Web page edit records
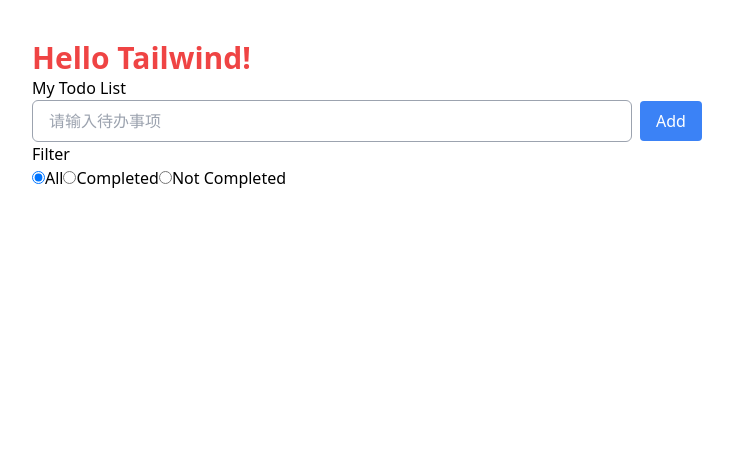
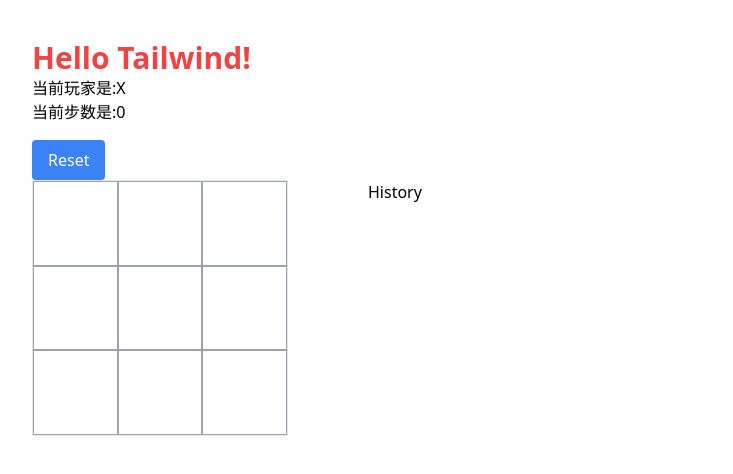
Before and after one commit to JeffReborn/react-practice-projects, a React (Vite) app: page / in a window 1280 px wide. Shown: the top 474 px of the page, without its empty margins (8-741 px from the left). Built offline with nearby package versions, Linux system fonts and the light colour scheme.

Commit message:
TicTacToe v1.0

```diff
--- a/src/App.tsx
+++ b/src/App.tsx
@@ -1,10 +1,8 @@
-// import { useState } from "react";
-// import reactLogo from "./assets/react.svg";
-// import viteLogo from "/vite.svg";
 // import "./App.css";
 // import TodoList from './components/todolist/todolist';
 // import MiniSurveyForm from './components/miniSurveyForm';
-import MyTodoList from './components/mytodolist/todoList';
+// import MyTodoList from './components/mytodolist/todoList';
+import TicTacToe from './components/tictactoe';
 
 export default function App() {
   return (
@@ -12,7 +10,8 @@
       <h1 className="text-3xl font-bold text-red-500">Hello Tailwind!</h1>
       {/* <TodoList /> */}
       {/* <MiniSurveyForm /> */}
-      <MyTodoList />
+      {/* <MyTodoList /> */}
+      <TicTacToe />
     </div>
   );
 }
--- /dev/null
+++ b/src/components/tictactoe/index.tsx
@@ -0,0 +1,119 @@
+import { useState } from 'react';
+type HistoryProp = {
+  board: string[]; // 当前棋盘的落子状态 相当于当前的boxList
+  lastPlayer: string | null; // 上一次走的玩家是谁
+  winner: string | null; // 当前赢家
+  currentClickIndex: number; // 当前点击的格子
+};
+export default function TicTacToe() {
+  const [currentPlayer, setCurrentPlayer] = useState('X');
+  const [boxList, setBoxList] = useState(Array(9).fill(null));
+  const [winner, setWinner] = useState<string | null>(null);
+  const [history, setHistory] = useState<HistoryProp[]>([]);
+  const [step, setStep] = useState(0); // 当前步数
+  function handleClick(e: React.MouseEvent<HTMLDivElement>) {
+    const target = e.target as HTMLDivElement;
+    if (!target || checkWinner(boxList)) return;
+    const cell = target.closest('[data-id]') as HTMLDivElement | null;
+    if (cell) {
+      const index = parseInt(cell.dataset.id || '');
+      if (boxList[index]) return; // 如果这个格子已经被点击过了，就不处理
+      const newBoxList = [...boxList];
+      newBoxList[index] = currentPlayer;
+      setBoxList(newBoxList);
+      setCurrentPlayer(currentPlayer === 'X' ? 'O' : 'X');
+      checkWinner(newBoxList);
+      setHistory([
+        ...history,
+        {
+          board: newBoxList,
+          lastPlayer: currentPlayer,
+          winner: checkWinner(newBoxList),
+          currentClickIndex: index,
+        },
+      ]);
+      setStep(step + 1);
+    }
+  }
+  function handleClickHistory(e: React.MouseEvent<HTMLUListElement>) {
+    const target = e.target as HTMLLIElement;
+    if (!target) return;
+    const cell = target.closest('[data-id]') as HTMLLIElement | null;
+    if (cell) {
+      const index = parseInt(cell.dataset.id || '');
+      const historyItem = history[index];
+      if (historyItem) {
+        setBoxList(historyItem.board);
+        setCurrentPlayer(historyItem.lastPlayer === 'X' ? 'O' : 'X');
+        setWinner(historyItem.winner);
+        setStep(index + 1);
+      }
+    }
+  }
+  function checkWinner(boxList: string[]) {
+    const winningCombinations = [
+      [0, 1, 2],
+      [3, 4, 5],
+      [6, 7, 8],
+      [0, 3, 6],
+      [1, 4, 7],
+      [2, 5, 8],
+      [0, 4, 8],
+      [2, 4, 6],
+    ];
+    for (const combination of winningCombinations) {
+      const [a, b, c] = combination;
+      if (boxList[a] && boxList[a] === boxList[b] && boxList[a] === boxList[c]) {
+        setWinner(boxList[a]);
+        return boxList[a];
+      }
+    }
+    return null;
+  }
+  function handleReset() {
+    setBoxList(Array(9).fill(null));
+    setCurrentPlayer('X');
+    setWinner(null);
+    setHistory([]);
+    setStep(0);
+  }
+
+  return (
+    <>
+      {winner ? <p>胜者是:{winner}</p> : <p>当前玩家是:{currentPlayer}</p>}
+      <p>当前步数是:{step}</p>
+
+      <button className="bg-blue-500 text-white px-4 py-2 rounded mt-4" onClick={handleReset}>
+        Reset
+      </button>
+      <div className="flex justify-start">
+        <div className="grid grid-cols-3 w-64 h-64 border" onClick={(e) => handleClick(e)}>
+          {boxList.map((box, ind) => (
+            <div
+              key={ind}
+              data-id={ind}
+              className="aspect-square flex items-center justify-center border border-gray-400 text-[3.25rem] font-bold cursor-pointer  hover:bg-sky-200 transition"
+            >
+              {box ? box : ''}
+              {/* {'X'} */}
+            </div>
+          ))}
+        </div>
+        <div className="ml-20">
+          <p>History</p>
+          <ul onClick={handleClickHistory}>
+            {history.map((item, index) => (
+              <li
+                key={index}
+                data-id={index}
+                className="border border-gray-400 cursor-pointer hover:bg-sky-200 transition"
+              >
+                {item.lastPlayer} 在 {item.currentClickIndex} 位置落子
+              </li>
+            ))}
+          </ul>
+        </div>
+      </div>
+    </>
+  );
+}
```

- DIRECTIONS FOR THIS TASK: Reproduce all entries exactly. Pictures do not belong in the copy.

- ANSWER TO THE PROBLEM:
Before and after one commit to JeffReborn/react-practice-projects, a React (Vite) app: page / in a window 1280 px wide. Shown: the top 474 px of the page, without its empty margins (8-741 px from the left). Built offline with nearby package versions, Linux system fonts and the light colour scheme.

Commit message:
TicTacToe v1.0

```diff
--- a/src/App.tsx
+++ b/src/App.tsx
@@ -1,10 +1,8 @@
-// import { useState } from "react";
-// import reactLogo from "./assets/react.svg";
-// import viteLogo from "/vite.svg";
 // import "./App.css";
 // import TodoList from './components/todolist/todolist';
 // import MiniSurveyForm from './components/miniSurveyForm';
-import MyTodoList from './components/mytodolist/todoList';
+// import MyTodoList from './components/mytodolist/todoList';
+import TicTacToe from './components/tictactoe';
 
 export default function App() {
   return (
@@ -12,7 +10,8 @@
       <h1 className="text-3xl font-bold text-red-500">Hello Tailwind!</h1>
       {/* <TodoList /> */}
       {/* <MiniSurveyForm /> */}
-      <MyTodoList />
+      {/* <MyTodoList /> */}
+      <TicTacToe />
     </div>
   );
 }
--- /dev/null
+++ b/src/components/tictactoe/index.tsx
@@ -0,0 +1,119 @@
+import { useState } from 'react';
+type HistoryProp = {
+  board: string[]; // 当前棋盘的落子状态 相当于当前的boxList
+  lastPlayer: string | null; // 上一次走的玩家是谁
+  winner: string | null; // 当前赢家
+  currentClickIndex: number; // 当前点击的格子
+};
+export default function TicTacToe() {
+  const [currentPlayer, setCurrentPlayer] = useState('X');
+  const [boxList, setBoxList] = useState(Array(9).fill(null));
+  const [winner, setWinner] = useState<string | null>(null);
+  const [history, setHistory] = useState<HistoryProp[]>([]);
+  const [step, setStep] = useState(0); // 当前步数
+  function handleClick(e: React.MouseEvent<HTMLDivElement>) {
+    const target = e.target as HTMLDivElement;
+    if (!target || checkWinner(boxList)) return;
+    const cell = target.closest('[data-id]') as HTMLDivElement | null;
+    if (cell) {
+      const index = parseInt(cell.dataset.id || '');
+      if (boxList[index]) return; // 如果这个格子已经被点击过了，就不处理
+      const newBoxList = [...boxList];
+      newBoxList[index] = currentPlayer;
+      setBoxList(newBoxList);
+      setCurrentPlayer(currentPlayer === 'X' ? 'O' : 'X');
+      checkWinner(newBoxList);
+      setHistory([
+        ...history,
+        {
+          board: newBoxList,
+          lastPlayer: currentPlayer,
+          winner: checkWinner(newBoxList),
+          currentClickIndex: index,
+        },
+      ]);
+      setStep(step + 1);
+    }
+  }
+  function handleClickHistory(e: React.MouseEvent<HTMLUListElement>) {
+    const target = e.target as HTMLLIElement;
+    if (!target) return;
+    const cell = target.closest('[data-id]') as HTMLLIElement | null;
+    if (cell) {
+      const index = parseInt(cell.dataset.id || '');
+      const historyItem = history[index];
+      if (historyItem) {
+        setBoxList(historyItem.board);
+        setCurrentPlayer(historyItem.lastPlayer === 'X' ? 'O' : 'X');
+        setWinner(historyItem.winner);
+        setStep(index + 1);
+      }
+    }
+  }
+  function checkWinner(boxList: string[]) {
+    const winningCombinations = [
+      [0, 1, 2],
+      [3, 4, 5],
+      [6, 7, 8],
+      [0, 3, 6],
+      [1, 4, 7],
+      [2, 5, 8],
+      [0, 4, 8],
+      [2, 4, 6],
+    ];
+    for (const combination of winningCombinations) {
+      const [a, b, c] = combination;
+      if (boxList[a] && boxList[a] === boxList[b] && boxList[a] === boxList[c]) {
+        setWinner(boxList[a]);
+        return boxList[a];
+      }
+    }
+    return null;
+  }
+  function handleReset() {
+    setBoxList(Array(9).fill(null));
+    setCurrentPlayer('X');
+    setWinner(null);
+    setHistory([]);
+    setStep(0);
+  }
+
+  return (
+    <>
+      {winner ? <p>胜者是:{winner}</p> : <p>当前玩家是:{currentPlayer}</p>}
+      <p>当前步数是:{step}</p>
+
+      <button className="bg-blue-500 text-white px-4 py-2 rounded mt-4" onClick={handleReset}>
+        Reset
+      </button>
+      <div className="flex justify-start">
+        <div className="grid grid-cols-3 w-64 h-64 border" onClick={(e) => handleClick(e)}>
+          {boxList.map((box, ind) => (
+            <div
+              key={ind}
+              data-id={ind}
+              className="aspect-square flex items-center justify-center border border-gray-400 text-[3.25rem] font-bold cursor-pointer  hover:bg-sky-200 transition"
+            >
+              {box ? box : ''}
+              {/* {'X'} */}
+            </div>
+          ))}
+        </div>
+        <div className="ml-20">
+          <p>History</p>
+          <ul onClick={handleClickHistory}>
+            {history.map((item, index) => (
+              <li
+                key={index}
+                data-id={index}
+                className="border border-gray-400 cursor-pointer hover:bg-sky-200 transition"
+              >
+                {item.lastPlayer} 在 {item.currentClickIndex} 位置落子
+              </li>
+            ))}
+          </ul>
+        </div>
+      </div>
+    </>
+  );
+}
```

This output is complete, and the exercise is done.